[DATA SUPPLIED]
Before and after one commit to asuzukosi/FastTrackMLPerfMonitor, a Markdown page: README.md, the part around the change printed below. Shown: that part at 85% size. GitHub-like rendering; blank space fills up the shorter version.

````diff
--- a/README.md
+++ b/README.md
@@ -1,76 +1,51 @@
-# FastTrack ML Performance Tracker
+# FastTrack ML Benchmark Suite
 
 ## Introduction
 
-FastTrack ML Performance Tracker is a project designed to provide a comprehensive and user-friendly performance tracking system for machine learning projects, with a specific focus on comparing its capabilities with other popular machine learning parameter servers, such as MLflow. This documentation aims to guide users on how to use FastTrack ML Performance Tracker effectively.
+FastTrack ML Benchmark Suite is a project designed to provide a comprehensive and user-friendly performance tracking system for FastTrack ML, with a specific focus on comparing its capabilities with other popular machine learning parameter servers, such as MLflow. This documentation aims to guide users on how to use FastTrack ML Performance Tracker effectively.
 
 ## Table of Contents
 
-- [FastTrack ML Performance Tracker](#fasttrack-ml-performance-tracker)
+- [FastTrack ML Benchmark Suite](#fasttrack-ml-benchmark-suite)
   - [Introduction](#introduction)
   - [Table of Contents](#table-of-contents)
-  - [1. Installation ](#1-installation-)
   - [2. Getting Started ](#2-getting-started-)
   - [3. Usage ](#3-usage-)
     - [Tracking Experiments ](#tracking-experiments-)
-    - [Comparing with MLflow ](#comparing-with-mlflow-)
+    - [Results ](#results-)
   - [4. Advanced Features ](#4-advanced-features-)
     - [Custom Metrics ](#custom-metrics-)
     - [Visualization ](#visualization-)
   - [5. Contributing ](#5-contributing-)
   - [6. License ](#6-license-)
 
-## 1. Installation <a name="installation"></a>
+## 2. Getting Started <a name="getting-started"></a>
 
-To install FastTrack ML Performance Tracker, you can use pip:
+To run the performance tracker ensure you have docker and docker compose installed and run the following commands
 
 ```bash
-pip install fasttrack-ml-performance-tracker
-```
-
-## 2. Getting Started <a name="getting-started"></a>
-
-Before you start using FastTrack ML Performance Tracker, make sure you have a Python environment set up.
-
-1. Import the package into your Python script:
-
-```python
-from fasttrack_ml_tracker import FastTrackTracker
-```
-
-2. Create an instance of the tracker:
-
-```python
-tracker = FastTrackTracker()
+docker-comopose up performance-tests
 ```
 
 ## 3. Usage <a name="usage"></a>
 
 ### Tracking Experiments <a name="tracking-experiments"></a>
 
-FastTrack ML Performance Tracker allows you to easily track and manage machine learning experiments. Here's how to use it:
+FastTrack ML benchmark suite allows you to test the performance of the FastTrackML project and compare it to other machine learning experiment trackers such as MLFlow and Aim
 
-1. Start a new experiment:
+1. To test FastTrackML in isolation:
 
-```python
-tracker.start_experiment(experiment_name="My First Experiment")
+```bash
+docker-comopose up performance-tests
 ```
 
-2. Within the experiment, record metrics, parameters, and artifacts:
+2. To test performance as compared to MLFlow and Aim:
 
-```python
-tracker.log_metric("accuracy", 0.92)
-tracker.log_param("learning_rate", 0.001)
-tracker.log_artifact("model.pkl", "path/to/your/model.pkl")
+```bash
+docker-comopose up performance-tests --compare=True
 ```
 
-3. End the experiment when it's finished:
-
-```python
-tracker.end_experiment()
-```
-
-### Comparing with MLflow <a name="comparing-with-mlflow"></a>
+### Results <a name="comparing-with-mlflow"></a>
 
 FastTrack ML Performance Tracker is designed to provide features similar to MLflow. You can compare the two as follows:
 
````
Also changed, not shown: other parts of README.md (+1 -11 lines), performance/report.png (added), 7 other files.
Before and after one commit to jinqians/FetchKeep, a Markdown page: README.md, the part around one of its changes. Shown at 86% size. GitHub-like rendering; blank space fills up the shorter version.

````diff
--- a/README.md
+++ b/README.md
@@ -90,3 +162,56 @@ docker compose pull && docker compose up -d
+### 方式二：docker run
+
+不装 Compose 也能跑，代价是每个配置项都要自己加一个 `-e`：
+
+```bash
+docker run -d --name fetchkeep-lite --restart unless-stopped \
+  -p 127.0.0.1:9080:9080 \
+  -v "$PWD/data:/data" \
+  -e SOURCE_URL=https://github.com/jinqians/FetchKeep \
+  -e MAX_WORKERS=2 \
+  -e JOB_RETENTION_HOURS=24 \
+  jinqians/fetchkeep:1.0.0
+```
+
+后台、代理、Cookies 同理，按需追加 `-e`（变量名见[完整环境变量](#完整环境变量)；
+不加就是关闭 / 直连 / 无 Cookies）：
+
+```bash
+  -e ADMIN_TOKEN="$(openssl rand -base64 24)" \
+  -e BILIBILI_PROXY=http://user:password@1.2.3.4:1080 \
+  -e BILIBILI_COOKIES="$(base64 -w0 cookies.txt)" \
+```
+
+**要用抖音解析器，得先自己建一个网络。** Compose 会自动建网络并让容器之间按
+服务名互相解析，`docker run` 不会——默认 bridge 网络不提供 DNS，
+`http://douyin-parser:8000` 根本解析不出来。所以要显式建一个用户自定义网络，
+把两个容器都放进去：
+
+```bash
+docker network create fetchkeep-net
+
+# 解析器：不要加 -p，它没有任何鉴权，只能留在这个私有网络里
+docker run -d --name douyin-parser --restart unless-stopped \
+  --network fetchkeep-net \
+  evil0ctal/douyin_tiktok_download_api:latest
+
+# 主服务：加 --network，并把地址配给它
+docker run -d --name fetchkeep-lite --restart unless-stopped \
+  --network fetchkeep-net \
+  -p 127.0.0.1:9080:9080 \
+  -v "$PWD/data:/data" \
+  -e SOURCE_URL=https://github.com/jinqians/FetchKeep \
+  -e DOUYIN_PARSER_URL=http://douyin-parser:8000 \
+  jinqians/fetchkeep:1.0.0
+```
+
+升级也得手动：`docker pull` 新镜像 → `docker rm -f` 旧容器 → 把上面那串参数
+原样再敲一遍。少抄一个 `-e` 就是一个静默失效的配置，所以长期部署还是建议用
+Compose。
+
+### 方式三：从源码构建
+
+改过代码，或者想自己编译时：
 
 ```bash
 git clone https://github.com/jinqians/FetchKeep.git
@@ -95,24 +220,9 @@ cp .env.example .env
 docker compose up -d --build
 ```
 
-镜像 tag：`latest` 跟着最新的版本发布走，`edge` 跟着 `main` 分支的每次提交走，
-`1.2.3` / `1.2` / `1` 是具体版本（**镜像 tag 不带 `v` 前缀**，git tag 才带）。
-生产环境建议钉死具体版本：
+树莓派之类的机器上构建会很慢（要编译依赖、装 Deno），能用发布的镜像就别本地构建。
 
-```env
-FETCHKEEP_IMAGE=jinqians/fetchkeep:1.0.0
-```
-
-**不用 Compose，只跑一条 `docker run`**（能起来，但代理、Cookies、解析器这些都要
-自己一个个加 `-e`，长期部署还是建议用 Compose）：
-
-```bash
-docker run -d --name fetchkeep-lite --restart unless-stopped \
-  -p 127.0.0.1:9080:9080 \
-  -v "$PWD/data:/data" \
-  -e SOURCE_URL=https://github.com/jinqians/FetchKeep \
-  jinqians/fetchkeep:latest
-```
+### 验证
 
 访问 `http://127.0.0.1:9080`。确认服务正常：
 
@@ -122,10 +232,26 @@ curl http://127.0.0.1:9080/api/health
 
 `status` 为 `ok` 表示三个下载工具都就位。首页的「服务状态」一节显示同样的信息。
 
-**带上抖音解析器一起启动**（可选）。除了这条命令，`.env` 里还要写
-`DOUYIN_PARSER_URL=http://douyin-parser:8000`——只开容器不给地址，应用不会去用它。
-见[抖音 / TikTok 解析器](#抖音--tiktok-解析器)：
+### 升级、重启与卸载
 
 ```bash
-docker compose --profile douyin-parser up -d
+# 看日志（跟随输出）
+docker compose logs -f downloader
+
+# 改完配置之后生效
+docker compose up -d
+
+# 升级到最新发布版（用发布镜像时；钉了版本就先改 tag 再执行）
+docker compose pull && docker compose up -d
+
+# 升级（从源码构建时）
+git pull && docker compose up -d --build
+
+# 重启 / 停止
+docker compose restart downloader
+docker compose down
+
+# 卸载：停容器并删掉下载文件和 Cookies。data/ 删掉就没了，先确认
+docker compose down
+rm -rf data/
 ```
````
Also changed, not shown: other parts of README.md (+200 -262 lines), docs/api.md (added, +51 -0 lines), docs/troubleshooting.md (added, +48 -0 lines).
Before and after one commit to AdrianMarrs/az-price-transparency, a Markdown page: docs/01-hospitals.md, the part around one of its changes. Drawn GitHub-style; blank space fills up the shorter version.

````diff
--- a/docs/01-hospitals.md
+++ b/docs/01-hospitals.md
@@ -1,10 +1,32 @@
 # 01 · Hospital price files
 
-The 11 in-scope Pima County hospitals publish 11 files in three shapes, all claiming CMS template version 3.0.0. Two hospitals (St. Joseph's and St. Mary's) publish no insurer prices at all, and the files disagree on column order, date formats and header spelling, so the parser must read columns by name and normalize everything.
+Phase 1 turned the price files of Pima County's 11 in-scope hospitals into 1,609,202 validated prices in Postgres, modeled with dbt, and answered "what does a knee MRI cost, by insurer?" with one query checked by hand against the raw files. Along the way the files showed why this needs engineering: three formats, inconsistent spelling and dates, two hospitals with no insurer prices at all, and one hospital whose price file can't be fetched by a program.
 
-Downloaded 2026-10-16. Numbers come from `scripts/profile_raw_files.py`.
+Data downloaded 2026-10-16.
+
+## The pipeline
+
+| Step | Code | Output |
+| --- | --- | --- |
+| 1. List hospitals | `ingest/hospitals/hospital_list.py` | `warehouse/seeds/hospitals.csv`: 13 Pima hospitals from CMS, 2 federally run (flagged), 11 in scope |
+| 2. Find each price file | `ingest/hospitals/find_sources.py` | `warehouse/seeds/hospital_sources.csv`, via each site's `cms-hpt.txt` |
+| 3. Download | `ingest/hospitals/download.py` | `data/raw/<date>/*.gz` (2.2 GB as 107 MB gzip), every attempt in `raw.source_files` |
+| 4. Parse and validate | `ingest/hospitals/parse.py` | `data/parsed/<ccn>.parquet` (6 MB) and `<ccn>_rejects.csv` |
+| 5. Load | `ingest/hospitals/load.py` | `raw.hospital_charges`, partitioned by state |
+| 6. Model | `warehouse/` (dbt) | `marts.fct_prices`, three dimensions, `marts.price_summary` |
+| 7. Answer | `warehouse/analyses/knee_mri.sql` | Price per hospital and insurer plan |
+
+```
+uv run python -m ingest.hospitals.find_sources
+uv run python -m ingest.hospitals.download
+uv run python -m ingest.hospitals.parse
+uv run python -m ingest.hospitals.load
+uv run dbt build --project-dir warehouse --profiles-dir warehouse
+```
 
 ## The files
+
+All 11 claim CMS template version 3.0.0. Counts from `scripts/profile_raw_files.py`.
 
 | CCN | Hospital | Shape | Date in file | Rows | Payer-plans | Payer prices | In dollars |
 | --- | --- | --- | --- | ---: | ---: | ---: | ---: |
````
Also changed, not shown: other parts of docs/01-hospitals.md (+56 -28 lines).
[/DATA SUPPLIED]
EXERCISE: Tally every line in the listing that holds "warehouse" and answer with the total only.

OUTPUT BELOW: 5